Front-end code edit data
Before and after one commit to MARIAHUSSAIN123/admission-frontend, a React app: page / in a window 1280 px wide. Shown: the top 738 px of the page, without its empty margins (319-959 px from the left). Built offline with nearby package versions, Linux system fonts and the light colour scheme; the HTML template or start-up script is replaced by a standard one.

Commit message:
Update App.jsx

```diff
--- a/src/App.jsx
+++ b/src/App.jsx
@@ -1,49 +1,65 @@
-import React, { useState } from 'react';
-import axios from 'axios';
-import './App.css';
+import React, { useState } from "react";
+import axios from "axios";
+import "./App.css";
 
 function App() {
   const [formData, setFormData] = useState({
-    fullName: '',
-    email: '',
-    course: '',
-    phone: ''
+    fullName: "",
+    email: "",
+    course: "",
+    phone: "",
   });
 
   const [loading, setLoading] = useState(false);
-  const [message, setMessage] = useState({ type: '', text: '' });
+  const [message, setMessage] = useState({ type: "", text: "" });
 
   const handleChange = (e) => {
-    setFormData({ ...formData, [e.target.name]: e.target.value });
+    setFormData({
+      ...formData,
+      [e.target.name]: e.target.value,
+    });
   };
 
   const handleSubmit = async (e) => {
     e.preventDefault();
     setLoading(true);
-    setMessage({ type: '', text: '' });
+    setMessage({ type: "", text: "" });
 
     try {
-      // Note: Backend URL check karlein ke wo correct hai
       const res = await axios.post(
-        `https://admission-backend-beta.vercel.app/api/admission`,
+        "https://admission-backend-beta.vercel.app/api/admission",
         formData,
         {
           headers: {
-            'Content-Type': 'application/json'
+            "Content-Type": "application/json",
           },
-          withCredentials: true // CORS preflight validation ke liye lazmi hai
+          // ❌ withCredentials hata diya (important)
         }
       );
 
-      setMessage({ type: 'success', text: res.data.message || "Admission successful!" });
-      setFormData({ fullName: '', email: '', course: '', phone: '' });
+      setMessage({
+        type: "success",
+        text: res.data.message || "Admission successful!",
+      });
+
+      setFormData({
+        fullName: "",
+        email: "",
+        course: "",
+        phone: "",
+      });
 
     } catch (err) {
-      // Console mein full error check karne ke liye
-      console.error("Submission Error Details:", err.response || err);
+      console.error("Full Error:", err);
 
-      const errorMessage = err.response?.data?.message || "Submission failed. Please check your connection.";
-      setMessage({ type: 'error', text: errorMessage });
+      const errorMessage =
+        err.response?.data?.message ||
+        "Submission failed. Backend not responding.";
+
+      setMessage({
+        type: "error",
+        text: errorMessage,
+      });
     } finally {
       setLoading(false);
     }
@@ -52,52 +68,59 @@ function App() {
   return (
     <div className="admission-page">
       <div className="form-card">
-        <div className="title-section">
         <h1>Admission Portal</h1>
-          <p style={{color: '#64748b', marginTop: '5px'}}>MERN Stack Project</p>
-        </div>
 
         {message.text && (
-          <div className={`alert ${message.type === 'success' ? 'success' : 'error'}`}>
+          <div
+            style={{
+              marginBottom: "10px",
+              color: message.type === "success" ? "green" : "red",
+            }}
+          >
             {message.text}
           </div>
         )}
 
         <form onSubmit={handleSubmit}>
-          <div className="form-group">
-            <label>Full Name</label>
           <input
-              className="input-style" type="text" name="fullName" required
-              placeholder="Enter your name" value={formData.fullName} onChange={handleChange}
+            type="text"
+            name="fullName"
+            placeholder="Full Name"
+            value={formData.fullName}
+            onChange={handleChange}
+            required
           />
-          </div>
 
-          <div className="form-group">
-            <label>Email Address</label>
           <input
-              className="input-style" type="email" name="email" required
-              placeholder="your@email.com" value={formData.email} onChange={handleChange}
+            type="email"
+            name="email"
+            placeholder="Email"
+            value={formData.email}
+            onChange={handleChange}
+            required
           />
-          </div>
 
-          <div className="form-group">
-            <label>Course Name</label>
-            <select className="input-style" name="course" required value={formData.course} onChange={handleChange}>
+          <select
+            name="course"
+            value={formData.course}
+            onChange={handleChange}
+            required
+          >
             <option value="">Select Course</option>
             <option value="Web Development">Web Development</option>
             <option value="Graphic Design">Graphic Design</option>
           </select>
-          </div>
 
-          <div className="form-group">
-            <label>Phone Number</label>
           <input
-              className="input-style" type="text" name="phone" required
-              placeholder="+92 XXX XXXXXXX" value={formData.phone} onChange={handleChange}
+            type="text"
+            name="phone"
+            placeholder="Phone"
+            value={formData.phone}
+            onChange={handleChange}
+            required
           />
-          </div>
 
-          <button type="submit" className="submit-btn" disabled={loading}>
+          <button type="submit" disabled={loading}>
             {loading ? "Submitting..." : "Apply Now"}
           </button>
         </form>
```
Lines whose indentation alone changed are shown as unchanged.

◆ Work item ◆
Could all of the entries be retyped word for word?

◆ Finished exercise ◆
Before and after one commit to MARIAHUSSAIN123/admission-frontend, a React app: page / in a window 1280 px wide. Shown: the top 738 px of the page, without its empty margins (319-959 px from the left). Built offline with nearby package versions, Linux system fonts and the light colour scheme; the HTML template or start-up script is replaced by a standard one.

Commit message:
Update App.jsx

```diff
--- a/src/App.jsx
+++ b/src/App.jsx
@@ -1,49 +1,65 @@
-import React, { useState } from 'react';
-import axios from 'axios';
-import './App.css';
+import React, { useState } from "react";
+import axios from "axios";
+import "./App.css";
 
 function App() {
   const [formData, setFormData] = useState({
-    fullName: '',
-    email: '',
-    course: '',
-    phone: ''
+    fullName: "",
+    email: "",
+    course: "",
+    phone: "",
   });
 
   const [loading, setLoading] = useState(false);
-  const [message, setMessage] = useState({ type: '', text: '' });
+  const [message, setMessage] = useState({ type: "", text: "" });
 
   const handleChange = (e) => {
-    setFormData({ ...formData, [e.target.name]: e.target.value });
+    setFormData({
+      ...formData,
+      [e.target.name]: e.target.value,
+    });
   };
 
   const handleSubmit = async (e) => {
     e.preventDefault();
     setLoading(true);
-    setMessage({ type: '', text: '' });
+    setMessage({ type: "", text: "" });
 
     try {
-      // Note: Backend URL check karlein ke wo correct hai
       const res = await axios.post(
-        `https://admission-backend-beta.vercel.app/api/admission`,
+        "https://admission-backend-beta.vercel.app/api/admission",
         formData,
         {
           headers: {
-            'Content-Type': 'application/json'
+            "Content-Type": "application/json",
           },
-          withCredentials: true // CORS preflight validation ke liye lazmi hai
+          // ❌ withCredentials hata diya (important)
         }
       );
 
-      setMessage({ type: 'success', text: res.data.message || "Admission successful!" });
-      setFormData({ fullName: '', email: '', course: '', phone: '' });
+      setMessage({
+        type: "success",
+        text: res.data.message || "Admission successful!",
+      });
+
+      setFormData({
+        fullName: "",
+        email: "",
+        course: "",
+        phone: "",
+      });
 
     } catch (err) {
-      // Console mein full error check karne ke liye
-      console.error("Submission Error Details:", err.response || err);
+      console.error("Full Error:", err);
 
-      const errorMessage = err.response?.data?.message || "Submission failed. Please check your connection.";
-      setMessage({ type: 'error', text: errorMessage });
+      const errorMessage =
+        err.response?.data?.message ||
+        "Submission failed. Backend not responding.";
+
+      setMessage({
+        type: "error",
+        text: errorMessage,
+      });
     } finally {
       setLoading(false);
     }
@@ -52,52 +68,59 @@ function App() {
   return (
     <div className="admission-page">
       <div className="form-card">
-        <div className="title-section">
         <h1>Admission Portal</h1>
-          <p style={{color: '#64748b', marginTop: '5px'}}>MERN Stack Project</p>
-        </div>
 
         {message.text && (
-          <div className={`alert ${message.type === 'success' ? 'success' : 'error'}`}>
+          <div
+            style={{
+              marginBottom: "10px",
+              color: message.type === "success" ? "green" : "red",
+            }}
+          >
             {message.text}
           </div>
         )}
 
         <form onSubmit={handleSubmit}>
-          <div className="form-group">
-            <label>Full Name</label>
           <input
-              className="input-style" type="text" name="fullName" required
-              placeholder="Enter your name" value={formData.fullName} onChange={handleChange}
+            type="text"
+            name="fullName"
+            placeholder="Full Name"
+            value={formData.fullName}
+            onChange={handleChange}
+            required
           />
-          </div>
 
-          <div className="form-group">
-            <label>Email Address</label>
           <input
-              className="input-style" type="email" name="email" required
-              placeholder="your@email.com" value={formData.email} onChange={handleChange}
+            type="email"
+            name="email"
+            placeholder="Email"
+            value={formData.email}
+            onChange={handleChange}
+            required
           />
-          </div>
 
-          <div className="form-group">
-            <label>Course Name</label>
-            <select className="input-style" name="course" required value={formData.course} onChange={handleChange}>
+          <select
+            name="course"
+            value={formData.course}
+            onChange={handleChange}
+            required
+          >
             <option value="">Select Course</option>
             <option value="Web Development">Web Development</option>
             <option value="Graphic Design">Graphic Design</option>
           </select>
-          </div>
 
-          <div className="form-group">
-            <label>Phone Number</label>
           <input
-              className="input-style" type="text" name="phone" required
-              placeholder="+92 XXX XXXXXXX" value={formData.phone} onChange={handleChange}
+            type="text"
+            name="phone"
+            placeholder="Phone"
+            value={formData.phone}
+            onChange={handleChange}
+            required
           />
-          </div>
 
-          <button type="submit" className="submit-btn" disabled={loading}>
+          <button type="submit" disabled={loading}>
             {loading ? "Submitting..." : "Apply Now"}
           </button>
         </form>
```
Lines whose indentation alone changed are shown as unchanged.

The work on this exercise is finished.